Deep learning skills are often portrayed as a dark art. There’s a common misconception that you need a PhD or a high level of technical expertise to use deep learning—and that’s no longer the case.
While deep learning can involve complex algorithms and computational processes, developers and scientists are creating user-friendly applications and high-level methods to help your organization get started with this technology. These developments have made it easier than ever for professionals with basic mathematical aptitude and coding skills to learn and develop deep learning skills.
Your organization can use, adapt, and hone deep neural networks to detect complex data patterns by adjusting parameters in pre-trained networks to find answers to questions at hand with a very high level of accuracy. Below are some real-life deep learning use cases for inspiration on how to get your organization started.
Convolutional neural net (CNN) architectures use a series of filters to trace different transformations in an image. These filters in tandem with a fully connected neural network help the deep learning system predict the probability of an image depicting an item from a given category, like cats, trees, chairs, etc.
The network grows more sophisticated as more images in more categories are fed into it. Once a model is created, by “seeing,” for example, millions of samples in a thousand different categories, it can then be reused and adjusted in different domains. For instance, a pretrained CNN model can have especially useful applications in fields like medicine: by feeding the network MRI images and adjusting its parameters, it is, possible to detect particular disease markers or anomalies.

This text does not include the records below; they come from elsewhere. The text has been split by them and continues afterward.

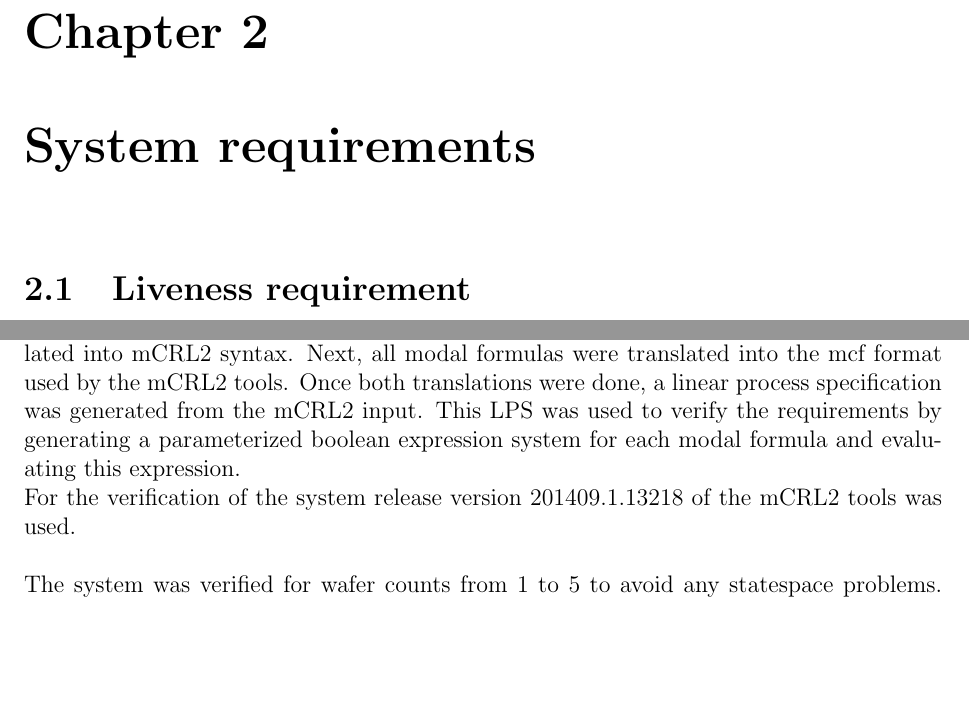
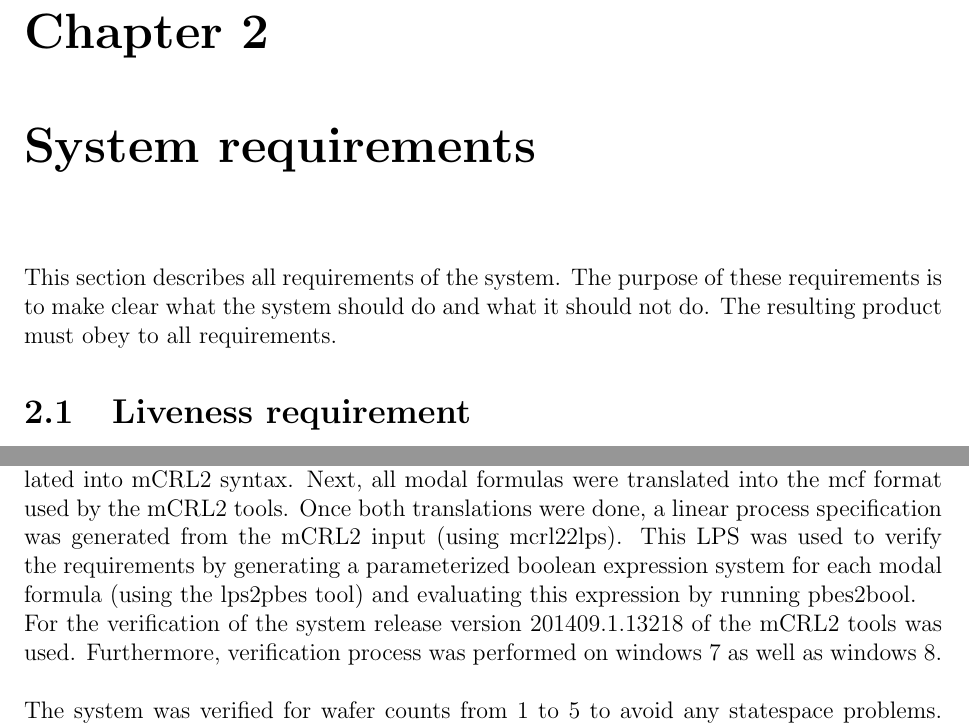
Before and after one commit to Perryvw/2IW26, a LaTeX document (report.tex): two parts of pages 5 and 20 of 21, joined at a grey line, cut so that both start at the same text, the shorter picture padded with empty space. Compiled offline with pdfLaTeX.

Commit message:
Completed some TODO's

```diff
--- a/report.tex
+++ b/report.tex
@@ -96,8 +96,8 @@
 		\hrule
 	}
 
-	%TODO Add text explaining the purpose of the requirements,
-
+	%TODO[DONE] Add text explaining the purpose of the requirements,
+	This section describes all requirements of the system. The purpose of these requirements is to make clear what the system should do and what it should not do. The resulting product must obey to all requirements.
 	\section{Liveness requirement}
 	\begin{itemize}
 		%TODO review
@@ -610,9 +610,9 @@ System actions are actions that the system initiates, so they are an order from
     \end{multline*}
 
 	\section{Verification procedure}
-	%TODO Add Commands used, System specifications the tests were run on (OS etc)
-	Several steps were taken to verify the correctness of this model. First, the model was translated into mCRL2 syntax. Next, all modal formulas were translated into the mcf format used by the mCRL2 tools. Once both translations were done, a linear process specification was generated from the mCRL2 input. This LPS was used to verify the requirements by generating a parameterized boolean expression system for each modal formula and evaluating this expression.\\
-	For the verification of the system release version 201409.1.13218 of the mCRL2 tools was used.\\
+	%TODO[DONE] Add Commands used, System specifications the tests were run on (OS etc)
+	Several steps were taken to verify the correctness of this model. First, the model was translated into mCRL2 syntax. Next, all modal formulas were translated into the mcf format used by the mCRL2 tools. Once both translations were done, a linear process specification was generated from the mCRL2 input (using mcrl22lps). This LPS was used to verify the requirements by generating a parameterized boolean expression system for each modal formula (using the lps2pbes tool) and evaluating this expression by running pbes2bool.\\
+	For the verification of the system release version 201409.1.13218 of the mCRL2 tools was used. Furthermore, verification process was performed on windows 7 as well as windows 8. \\
 	\\
 	The system was verified for wafer counts from 1 to 5 to avoid any statespace problems. This should nonetheless present an accurate view of the system, as the maximum amount of wafers inside the vacuum chamber is at most the number of sluices, which is two.
 
```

CNNs also have the potential to help with facial recognition. The detection process might include characteristics like sex and age or emotions like anger and surprise. While facial identification has security uses, it also has useful business applications, including helping firms better target potential customers with personalized ads.
As a second use case, consider recurrent neural nets (RNN) for text and language processing. In RNNs, a neural network has connections that loop back to itself, allowing it to recollect what it has seen before. This is very useful when predicting the next item based on what has occurred previously. Similarly to CNNs, you can train RNNs by feeding the network data sets. In this case, the sets are text-based rather than image-based.
RNN processing helps users analyze the sentiment of a sentence or a block of text. Applications might include enabling an e-commerce firm to review hundreds of customer reviews for similar sentiments or to trawl social media data sets for positive or negative statements.
You can start working with CNNs and RNNs in your own business anytime. It’s now possible to download freely available models that are based around pretrained networks. As a user, you can search the web, find a model that roughly corresponds with your requirements—like image search analysis—and tweak the model to create a more effective match with your business problem.
A great starting place is DAWNBench, a tool that provides a benchmark of CNNs and RNNs. Many RNNs will already have been pretrained by using significant amounts of text in existing databases, such as the written knowledge available freely through Wikipedia. It’s possible to take one of these pretrained models and tweak it for your own business case, such as searching for patterns in a social feed or legal document.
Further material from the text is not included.